Task requirements => Output every line below without omitting or altering anything.
[Start of Attachment]
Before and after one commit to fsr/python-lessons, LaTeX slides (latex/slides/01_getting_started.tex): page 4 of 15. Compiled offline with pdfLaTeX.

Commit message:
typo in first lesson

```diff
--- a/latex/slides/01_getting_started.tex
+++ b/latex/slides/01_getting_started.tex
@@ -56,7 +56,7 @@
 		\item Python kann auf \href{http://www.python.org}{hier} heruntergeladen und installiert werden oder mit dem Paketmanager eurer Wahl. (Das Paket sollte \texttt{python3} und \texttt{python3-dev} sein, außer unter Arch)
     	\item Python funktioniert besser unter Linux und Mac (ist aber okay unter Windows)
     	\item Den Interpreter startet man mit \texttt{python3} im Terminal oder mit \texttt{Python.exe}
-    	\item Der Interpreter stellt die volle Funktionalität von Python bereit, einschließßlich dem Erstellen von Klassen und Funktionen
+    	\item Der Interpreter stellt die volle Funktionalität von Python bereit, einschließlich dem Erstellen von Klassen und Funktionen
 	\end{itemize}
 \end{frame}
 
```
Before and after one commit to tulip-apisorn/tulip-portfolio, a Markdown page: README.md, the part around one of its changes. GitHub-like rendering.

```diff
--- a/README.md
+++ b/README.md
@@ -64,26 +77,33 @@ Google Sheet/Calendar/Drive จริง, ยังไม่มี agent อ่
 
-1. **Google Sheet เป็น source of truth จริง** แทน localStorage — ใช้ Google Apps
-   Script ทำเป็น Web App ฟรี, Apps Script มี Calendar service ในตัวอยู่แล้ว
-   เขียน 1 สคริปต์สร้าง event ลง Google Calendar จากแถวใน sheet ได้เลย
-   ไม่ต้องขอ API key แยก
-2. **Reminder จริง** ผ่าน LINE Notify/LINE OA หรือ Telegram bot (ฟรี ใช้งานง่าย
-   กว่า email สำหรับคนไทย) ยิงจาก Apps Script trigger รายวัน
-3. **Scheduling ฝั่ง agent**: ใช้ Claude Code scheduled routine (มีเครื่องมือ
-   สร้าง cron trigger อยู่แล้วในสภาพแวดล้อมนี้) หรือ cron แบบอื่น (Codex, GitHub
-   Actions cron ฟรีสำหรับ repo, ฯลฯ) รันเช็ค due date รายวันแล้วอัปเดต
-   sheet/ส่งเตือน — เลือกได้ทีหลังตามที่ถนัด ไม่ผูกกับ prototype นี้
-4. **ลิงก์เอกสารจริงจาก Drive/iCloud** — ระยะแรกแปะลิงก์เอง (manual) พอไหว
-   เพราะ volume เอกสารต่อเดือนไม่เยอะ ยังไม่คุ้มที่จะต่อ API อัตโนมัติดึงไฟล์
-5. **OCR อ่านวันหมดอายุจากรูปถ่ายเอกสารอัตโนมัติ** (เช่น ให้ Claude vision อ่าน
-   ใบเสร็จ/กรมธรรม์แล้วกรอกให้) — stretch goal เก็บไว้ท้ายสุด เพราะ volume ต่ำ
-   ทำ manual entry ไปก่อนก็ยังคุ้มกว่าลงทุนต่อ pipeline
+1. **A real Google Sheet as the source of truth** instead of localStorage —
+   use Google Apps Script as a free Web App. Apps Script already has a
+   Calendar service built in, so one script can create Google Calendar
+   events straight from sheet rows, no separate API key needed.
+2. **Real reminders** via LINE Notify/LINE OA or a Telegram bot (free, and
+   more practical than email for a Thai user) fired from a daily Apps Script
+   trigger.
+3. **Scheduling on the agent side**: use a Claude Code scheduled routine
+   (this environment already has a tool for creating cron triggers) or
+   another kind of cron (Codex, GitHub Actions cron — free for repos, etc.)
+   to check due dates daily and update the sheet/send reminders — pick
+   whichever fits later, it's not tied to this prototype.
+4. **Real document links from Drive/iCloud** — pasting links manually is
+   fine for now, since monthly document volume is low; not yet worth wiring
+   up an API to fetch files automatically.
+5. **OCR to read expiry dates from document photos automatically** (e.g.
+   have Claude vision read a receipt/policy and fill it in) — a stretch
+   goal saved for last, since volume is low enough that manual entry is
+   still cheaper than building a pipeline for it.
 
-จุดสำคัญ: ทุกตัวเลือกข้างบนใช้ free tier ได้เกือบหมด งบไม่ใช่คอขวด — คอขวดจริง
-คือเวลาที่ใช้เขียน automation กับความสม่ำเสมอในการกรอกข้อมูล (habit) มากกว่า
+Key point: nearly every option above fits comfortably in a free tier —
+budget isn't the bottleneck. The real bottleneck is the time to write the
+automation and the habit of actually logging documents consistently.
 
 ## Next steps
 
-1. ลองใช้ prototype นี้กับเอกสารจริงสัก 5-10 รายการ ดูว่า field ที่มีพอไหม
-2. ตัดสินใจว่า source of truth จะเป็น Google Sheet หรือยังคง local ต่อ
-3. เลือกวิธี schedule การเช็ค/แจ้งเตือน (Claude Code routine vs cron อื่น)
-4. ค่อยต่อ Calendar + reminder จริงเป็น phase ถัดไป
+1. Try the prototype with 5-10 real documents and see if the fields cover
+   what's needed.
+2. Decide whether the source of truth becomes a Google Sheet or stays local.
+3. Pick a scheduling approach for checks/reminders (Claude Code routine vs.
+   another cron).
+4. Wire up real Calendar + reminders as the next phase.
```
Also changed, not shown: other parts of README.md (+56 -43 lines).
[End of Attachment]
Exercise answer =>
Before and after one commit to fsr/python-lessons, LaTeX slides (latex/slides/01_getting_started.tex): page 4 of 15. Compiled offline with pdfLaTeX.

Commit message:
typo in first lesson

```diff
--- a/latex/slides/01_getting_started.tex
+++ b/latex/slides/01_getting_started.tex
@@ -56,7 +56,7 @@
 		\item Python kann auf \href{http://www.python.org}{hier} heruntergeladen und installiert werden oder mit dem Paketmanager eurer Wahl. (Das Paket sollte \texttt{python3} und \texttt{python3-dev} sein, außer unter Arch)
     	\item Python funktioniert besser unter Linux und Mac (ist aber okay unter Windows)
     	\item Den Interpreter startet man mit \texttt{python3} im Terminal oder mit \texttt{Python.exe}
-    	\item Der Interpreter stellt die volle Funktionalität von Python bereit, einschließßlich dem Erstellen von Klassen und Funktionen
+    	\item Der Interpreter stellt die volle Funktionalität von Python bereit, einschließlich dem Erstellen von Klassen und Funktionen
 	\end{itemize}
 \end{frame}
 
```
Before and after one commit to tulip-apisorn/tulip-portfolio, a Markdown page: README.md, the part around one of its changes. GitHub-like rendering.

```diff
--- a/README.md
+++ b/README.md
@@ -64,26 +77,33 @@ Google Sheet/Calendar/Drive จริง, ยังไม่มี agent อ่
 
-1. **Google Sheet เป็น source of truth จริง** แทน localStorage — ใช้ Google Apps
-   Script ทำเป็น Web App ฟรี, Apps Script มี Calendar service ในตัวอยู่แล้ว
-   เขียน 1 สคริปต์สร้าง event ลง Google Calendar จากแถวใน sheet ได้เลย
-   ไม่ต้องขอ API key แยก
-2. **Reminder จริง** ผ่าน LINE Notify/LINE OA หรือ Telegram bot (ฟรี ใช้งานง่าย
-   กว่า email สำหรับคนไทย) ยิงจาก Apps Script trigger รายวัน
-3. **Scheduling ฝั่ง agent**: ใช้ Claude Code scheduled routine (มีเครื่องมือ
-   สร้าง cron trigger อยู่แล้วในสภาพแวดล้อมนี้) หรือ cron แบบอื่น (Codex, GitHub
-   Actions cron ฟรีสำหรับ repo, ฯลฯ) รันเช็ค due date รายวันแล้วอัปเดต
-   sheet/ส่งเตือน — เลือกได้ทีหลังตามที่ถนัด ไม่ผูกกับ prototype นี้
-4. **ลิงก์เอกสารจริงจาก Drive/iCloud** — ระยะแรกแปะลิงก์เอง (manual) พอไหว
-   เพราะ volume เอกสารต่อเดือนไม่เยอะ ยังไม่คุ้มที่จะต่อ API อัตโนมัติดึงไฟล์
-5. **OCR อ่านวันหมดอายุจากรูปถ่ายเอกสารอัตโนมัติ** (เช่น ให้ Claude vision อ่าน
-   ใบเสร็จ/กรมธรรม์แล้วกรอกให้) — stretch goal เก็บไว้ท้ายสุด เพราะ volume ต่ำ
-   ทำ manual entry ไปก่อนก็ยังคุ้มกว่าลงทุนต่อ pipeline
+1. **A real Google Sheet as the source of truth** instead of localStorage —
+   use Google Apps Script as a free Web App. Apps Script already has a
+   Calendar service built in, so one script can create Google Calendar
+   events straight from sheet rows, no separate API key needed.
+2. **Real reminders** via LINE Notify/LINE OA or a Telegram bot (free, and
+   more practical than email for a Thai user) fired from a daily Apps Script
+   trigger.
+3. **Scheduling on the agent side**: use a Claude Code scheduled routine
+   (this environment already has a tool for creating cron triggers) or
+   another kind of cron (Codex, GitHub Actions cron — free for repos, etc.)
+   to check due dates daily and update the sheet/send reminders — pick
+   whichever fits later, it's not tied to this prototype.
+4. **Real document links from Drive/iCloud** — pasting links manually is
+   fine for now, since monthly document volume is low; not yet worth wiring
+   up an API to fetch files automatically.
+5. **OCR to read expiry dates from document photos automatically** (e.g.
+   have Claude vision read a receipt/policy and fill it in) — a stretch
+   goal saved for last, since volume is low enough that manual entry is
+   still cheaper than building a pipeline for it.
 
-จุดสำคัญ: ทุกตัวเลือกข้างบนใช้ free tier ได้เกือบหมด งบไม่ใช่คอขวด — คอขวดจริง
-คือเวลาที่ใช้เขียน automation กับความสม่ำเสมอในการกรอกข้อมูล (habit) มากกว่า
+Key point: nearly every option above fits comfortably in a free tier —
+budget isn't the bottleneck. The real bottleneck is the time to write the
+automation and the habit of actually logging documents consistently.
 
 ## Next steps
 
-1. ลองใช้ prototype นี้กับเอกสารจริงสัก 5-10 รายการ ดูว่า field ที่มีพอไหม
-2. ตัดสินใจว่า source of truth จะเป็น Google Sheet หรือยังคง local ต่อ
-3. เลือกวิธี schedule การเช็ค/แจ้งเตือน (Claude Code routine vs cron อื่น)
-4. ค่อยต่อ Calendar + reminder จริงเป็น phase ถัดไป
+1. Try the prototype with 5-10 real documents and see if the fields cover
+   what's needed.
+2. Decide whether the source of truth becomes a Google Sheet or stays local.
+3. Pick a scheduling approach for checks/reminders (Claude Code routine vs.
+   another cron).
+4. Wire up real Calendar + reminders as the next phase.
```
Also changed, not shown: other parts of README.md (+56 -43 lines).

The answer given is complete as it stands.